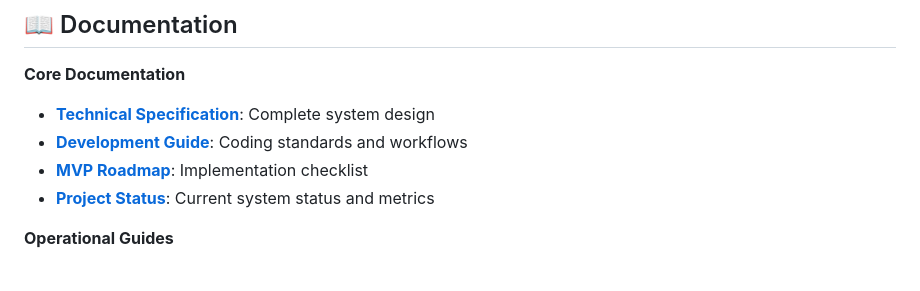
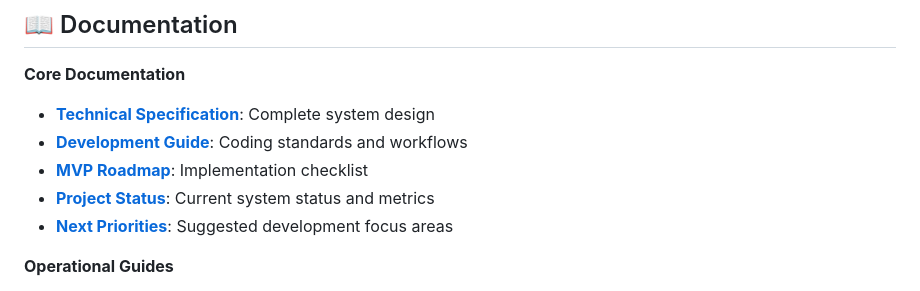
Before and after one commit to Ja-Ta/options-income-screener, a Markdown page: README.md, the part around the change. GitHub-like rendering.

```diff
--- a/README.md
+++ b/README.md
@@ -91,6 +91,7 @@ See **[Management Scripts](MANAGEMENT_SCRIPTS.md)** for detailed operational gui
 - **[Development Guide](CLAUDE.md)**: Coding standards and workflows
 - **[MVP Roadmap](MVP_ROADMAP.md)**: Implementation checklist
 - **[Project Status](PROJECT_STATUS.md)**: Current system status and metrics
+- **[Next Priorities](NEXT_PRIORITIES.md)**: Suggested development focus areas
 
 **Operational Guides**
 - **[Management Scripts](MANAGEMENT_SCRIPTS.md)**: Server management and operations
```
Also changed, not shown: NEXT_PRIORITIES.md (added, +400 -0 lines), PROJECT_STATUS.md (+57 -10 lines).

**About this exercise**
Note how many lines of the listing above include the word "Management", and respond with that number only.

**Solution**
2